Assignment: Could the lines from the top of the material to the line that contains "Also changed, not shown: 7 other files." be retyped exactly, both included and pictures omitted?

Exercise materials:

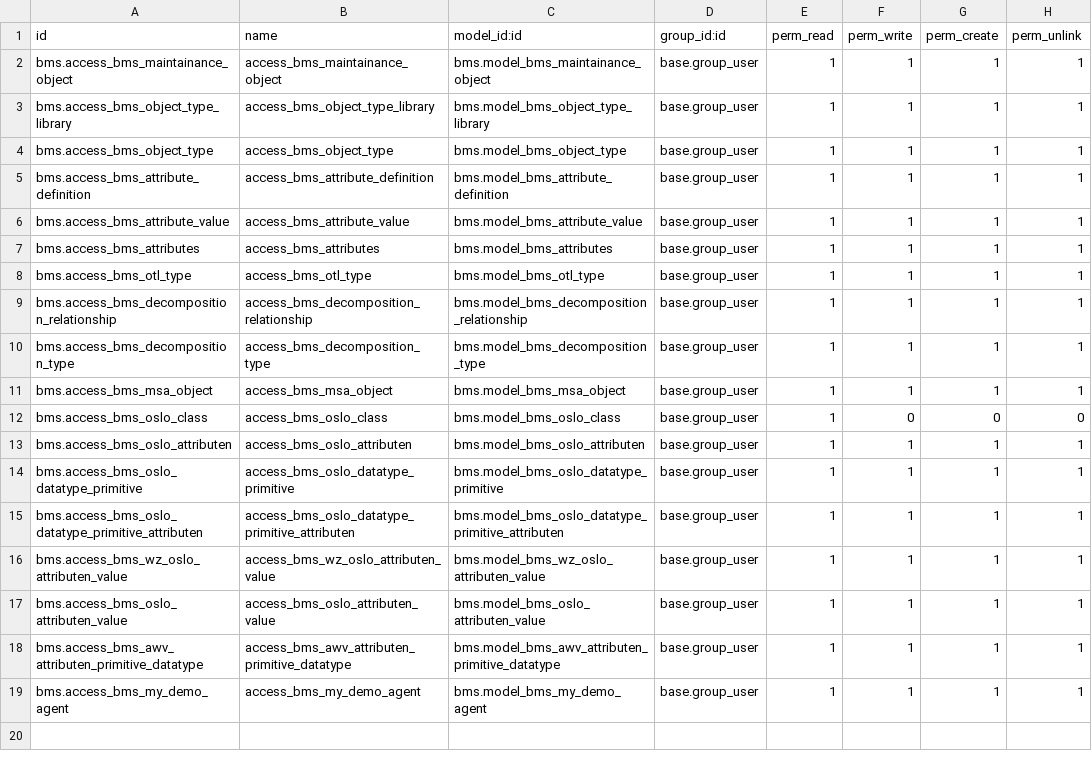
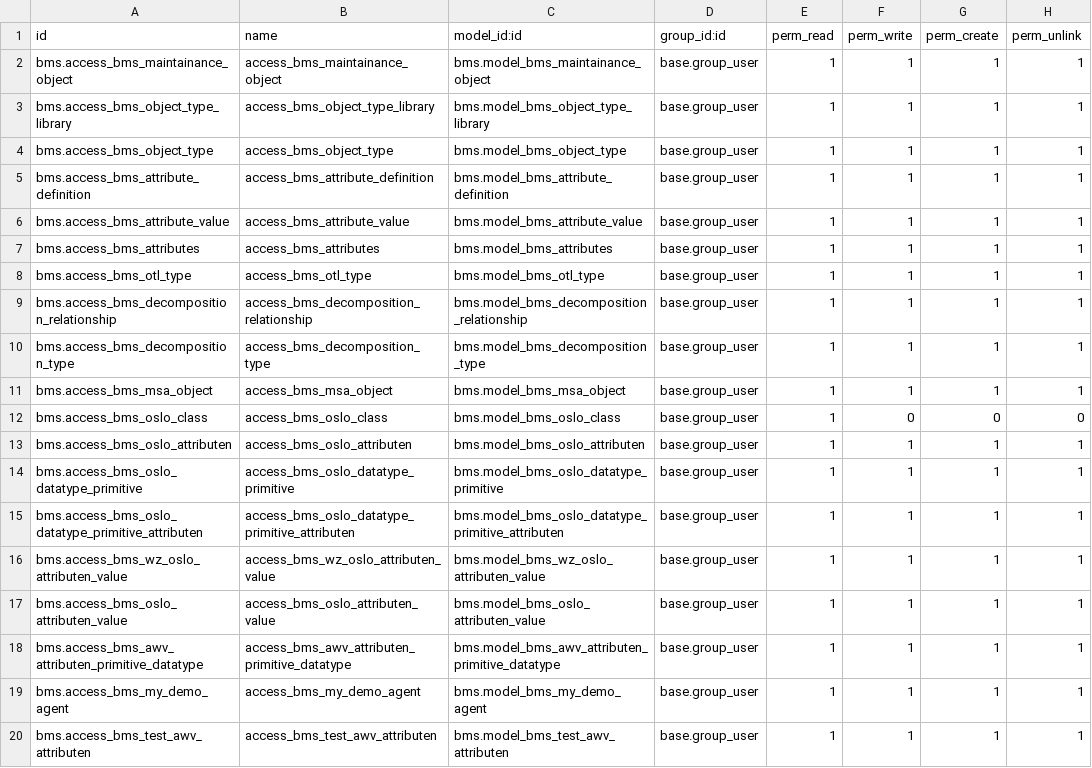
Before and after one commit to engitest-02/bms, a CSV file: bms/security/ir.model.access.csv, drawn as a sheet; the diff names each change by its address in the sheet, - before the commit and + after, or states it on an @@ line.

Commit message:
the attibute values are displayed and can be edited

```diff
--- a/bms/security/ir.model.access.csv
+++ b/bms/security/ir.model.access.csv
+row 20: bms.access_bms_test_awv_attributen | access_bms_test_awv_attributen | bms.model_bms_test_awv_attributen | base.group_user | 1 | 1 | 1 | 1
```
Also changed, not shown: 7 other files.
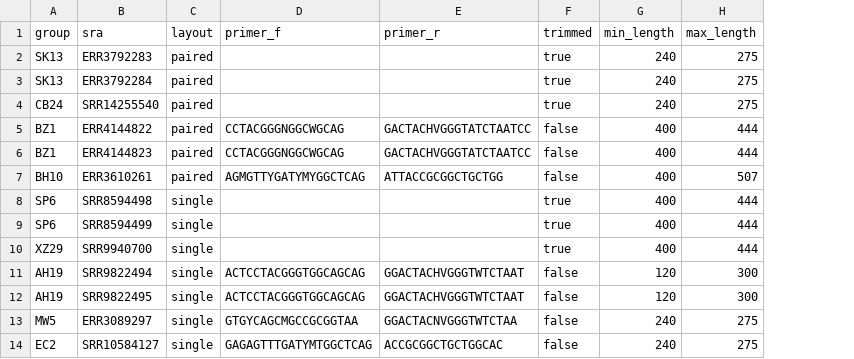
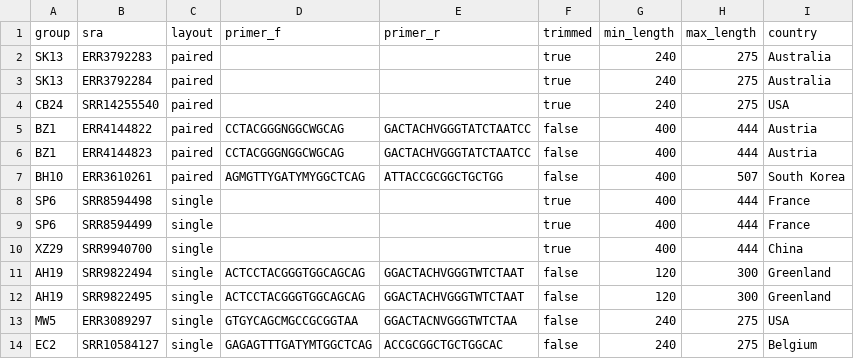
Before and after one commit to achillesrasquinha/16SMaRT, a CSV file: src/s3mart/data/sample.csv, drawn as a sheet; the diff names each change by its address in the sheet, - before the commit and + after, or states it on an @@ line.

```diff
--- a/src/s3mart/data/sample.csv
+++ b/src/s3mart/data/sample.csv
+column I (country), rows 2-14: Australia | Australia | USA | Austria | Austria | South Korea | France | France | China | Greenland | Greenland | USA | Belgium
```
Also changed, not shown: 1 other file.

Solution to this problem:
Before and after one commit to engitest-02/bms, a CSV file: bms/security/ir.model.access.csv, drawn as a sheet; the diff names each change by its address in the sheet, - before the commit and + after, or states it on an @@ line.

Commit message:
the attibute values are displayed and can be edited

```diff
--- a/bms/security/ir.model.access.csv
+++ b/bms/security/ir.model.access.csv
+row 20: bms.access_bms_test_awv_attributen | access_bms_test_awv_attributen | bms.model_bms_test_awv_attributen | base.group_user | 1 | 1 | 1 | 1
```
Also changed, not shown: 7 other files.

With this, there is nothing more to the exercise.